Iím getting a little tired of films that feel they have to portray life in such negative terms. And if youíre going to use a gay theme, then I reckon filmmakers should be brave enough to give it equal weighting with the heterosexual ones.

This is worth seeing, but rent rather than buy.

Cerisaye's Review

A coming-of-age story about 4 intersecting lives in rural France. Quentin (Pascal Cervo) is a just published first-novelist already losing touch with old friends due to life-changes. Julie (Elodie Bouchez) his girlfriend falls in love with Quentinís best friend Jimmy when Quentin goes to Paris. Jimmy (Stephane Rideau), like the character Marc in Morelís more recent film Le Clan, is stuck by circumstances- troubled family background, lack of education, poverty- increasingly frustrated. At first he resists Julie out of loyalty to his friend but he needs love. Samir (Mezziane Bardadi) is an Algerian who lost his blood-brother in an accident a couple of years before and still mourns. He now falls in love with Quentin who treats him badly, using his life as material for his next book.

The story touches on class, racism, sexuality and masculine identity. It lacks a clear narrative structure which makes it hard to care since a lot of the time youíre not sure whatís going on. Maybe if you knew more about the political, cultural and historical background itíd be easier; but filmmakers shouldnít presume. I didnít know why things happened that were important to the plot.

Itís NOT a gay movie though (like Le Clan) has strong homoerotic content. Samir is gay but Quentin only flirts with him to get him to open up about his dead lover and experience of racism and homophobia, which he then shamelessly exploits to his own gain. Quentin gets close to Samir (even sleeps in his bed) to win his confidence then drops him to go off to his brilliant career in Paris. When Samir is attacked (I think by racists rather than homophobes) Jimmy comes to his rescue but sustains an injury that has tragic consequences. Itís a sad and often incomprehensible story. Beautifully filmed in a scenic part of France and with excellent performances. Theyíre all 19, fast coming-of-age, so everything that happens is heightened and intensified by emotions and changes associated with the move to adulthood.

Living in a small provincial town limits their opportunities but when Quentin goes to Paris he pays a price for his success, distance from those closest to him. Quentin is an arrogant insensitive prick no one could like, yet Samir falls in love with him, and Jimmy worships him. I didnít really buy that.

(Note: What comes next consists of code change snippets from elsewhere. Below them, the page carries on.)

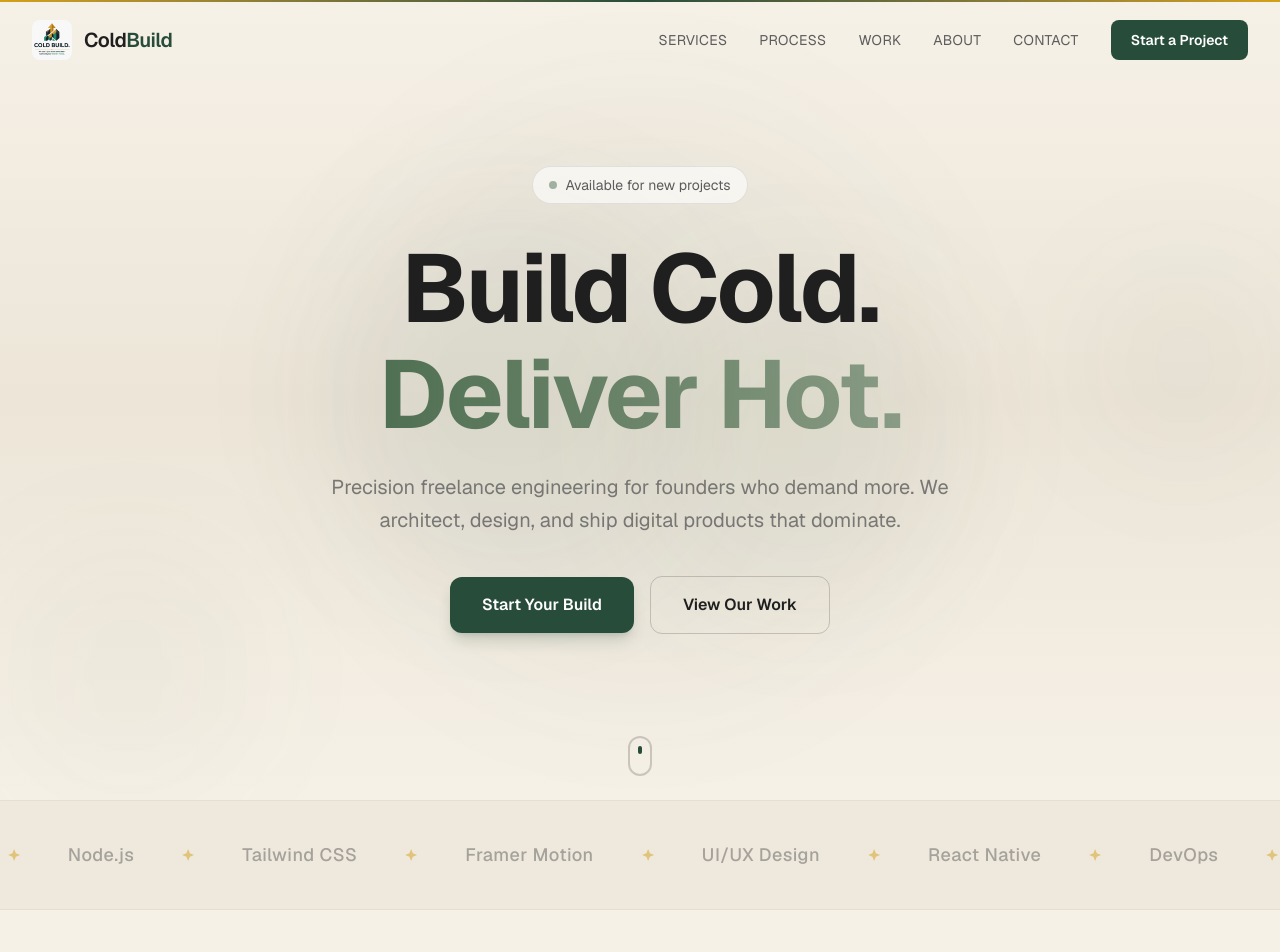
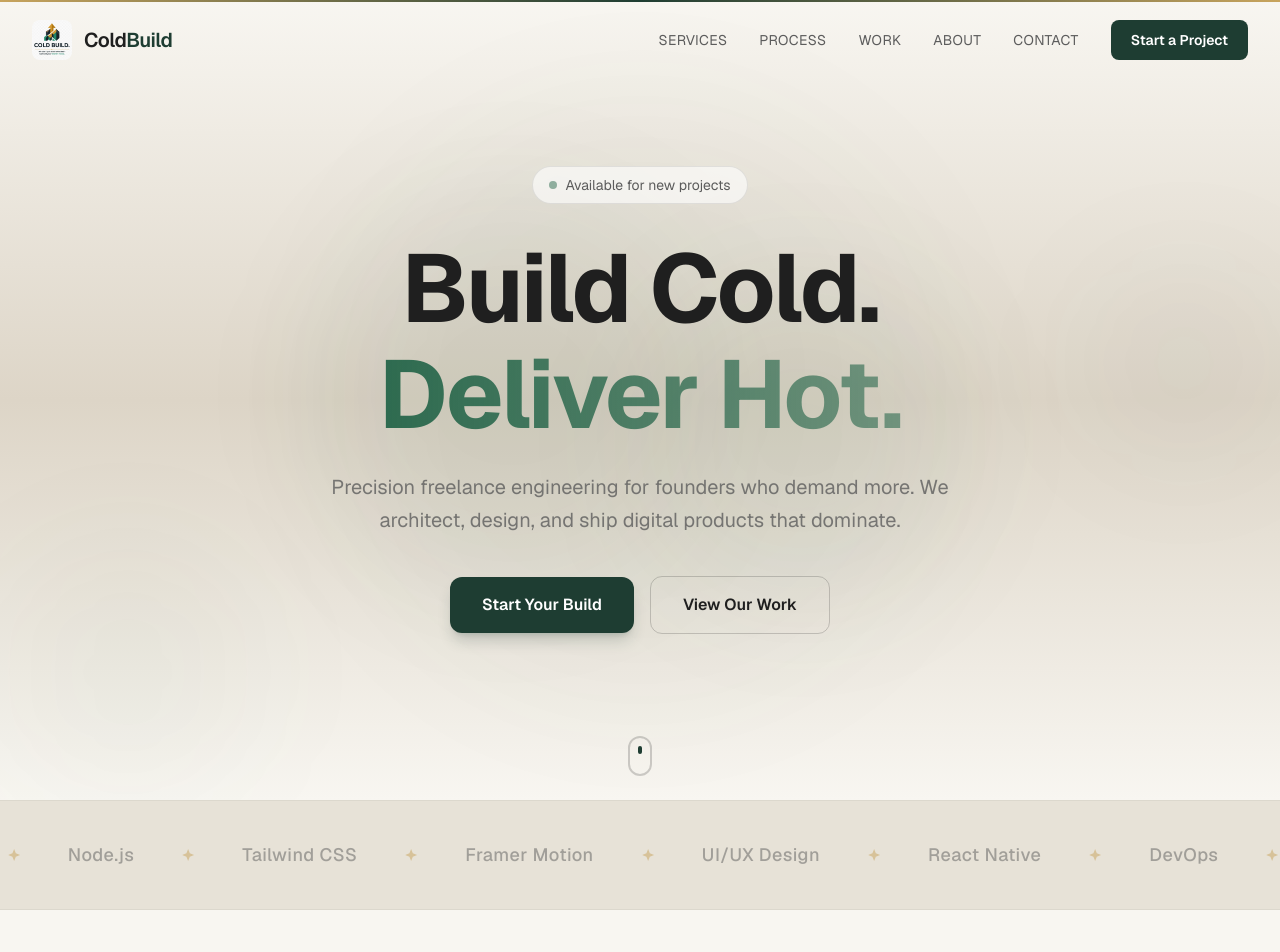
Before and after one commit to manishkumarmd19-creator/cold-build, a Next.js app: page / in a window 1280 px wide. Shown: the top 952 px of the page. Built offline with nearby package versions, Linux system fonts and the light colour scheme.

Commit message:
Swap palette to forest green, emerald, cream, sand, antique gold

```diff
--- a/src/app/globals.css
+++ b/src/app/globals.css
@@ -1,32 +1,32 @@
 @import "tailwindcss";
 
 @theme inline {
-  --color-bg-primary: #F6F1E7;
-  --color-bg-secondary: #ECE5D8;
-  --color-primary: #274C3A;
-  --color-secondary: #4F6F52;
-  --color-accent-gold: #D4A017;
+  --color-bg-primary: #F8F6F1;
+  --color-bg-secondary: #DDD5C7;
+  --color-primary: #1E3D32;
+  --color-secondary: #2D6A4F;
+  --color-accent-gold: #C8A45D;
   --color-heading: #1F1F1F;
   --color-body: #5C5C5C;
   --color-btn-text: #FFFFFF;
 
-  --color-rich-charcoal: #F6F1E7;
-  --color-dark-slate: #ECE5D8;
-  --color-premium-gold: #274C3A;
-  --color-emerald: #4F6F52;
+  --color-rich-charcoal: #F8F6F1;
+  --color-dark-slate: #DDD5C7;
+  --color-premium-gold: #1E3D32;
+  --color-emerald: #2D6A4F;
   --color-off-white: #FFFFFF;
   --color-light-gray: #5C5C5C;
   --color-medium-gray: #9B9589;
 
   --color-text-heading: #1F1F1F;
   --color-text-body: #5C5C5C;
-  --color-accent: #274C3A;
-  --color-icon: #4F6F52;
+  --color-accent: #1E3D32;
+  --color-icon: #2D6A4F;
 
-  --color-btn-primary: #274C3A;
-  --color-btn-primary-hover: #1E3A2D;
-  --color-btn-secondary: #4F6F52;
-  --color-btn-secondary-hover: #3D5A40;
+  --color-btn-primary: #1E3D32;
+  --color-btn-primary-hover: #172E25;
+  --color-btn-secondary: #2D6A4F;
+  --color-btn-secondary-hover: #245543;
 
   --font-sans: var(--font-geist-sans);
   --font-mono: var(--font-geist-mono);
@@ -66,7 +66,7 @@ body {
 }
 
 ::selection {
-  background: rgba(212, 160, 23, 0.35);
+  background: rgba(200, 164, 93, 0.35);
   color: #1F1F1F;
 }
 
--- a/src/components/TiltCard.tsx
+++ b/src/components/TiltCard.tsx
@@ -52,7 +52,7 @@ export default function TiltCard({
           background: useTransform(
             [glareX, glareY],
             ([gx, gy]) =>
-              `radial-gradient(circle at ${gx} ${gy}, rgba(212,160,23,0.12) 0%, transparent 50%)`
+              `radial-gradient(circle at ${gx} ${gy}, rgba(200,164,93,0.12) 0%, transparent 50%)`
           ),
         }}
         className="absolute inset-0 rounded-2xl pointer-events-none"
```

The film doesnít focus on any particular character, though Jimmy & Samir are the most sympathetic. I wanted them to explore their relationship but it doesnít happen, though unrequited love between Quentin and Samir is an issue. Also the strong male friendship between Quentin and Jimmy which has (or it did to me) a homoerotic frisson. Quentin is as cold & unfeeling as Jimmy is passionate and alive. These people have relationships hard to define and in flux, which I guess is part of late adolescence. Poor Samir is permanently sad and mournful. Julie isnít given enough time though we see her obsession with fast cars and bikes- presumably a metaphor for growing up. The difference between her comfortable (strangely solitary) existence on the family estate and Jimmy and Samirís circumscribed lives is also there in the background.

I sat through the film because I adore Stephane Rideau and would happily watch anything heís in just to look at him. His character is the most attractive too.

If you donít like nonlinear narrative, a depressing outcome, subtitles and arenít used to the nature of French films youíll hate this one. Parts were very moving however. And Stephane IS very pretty.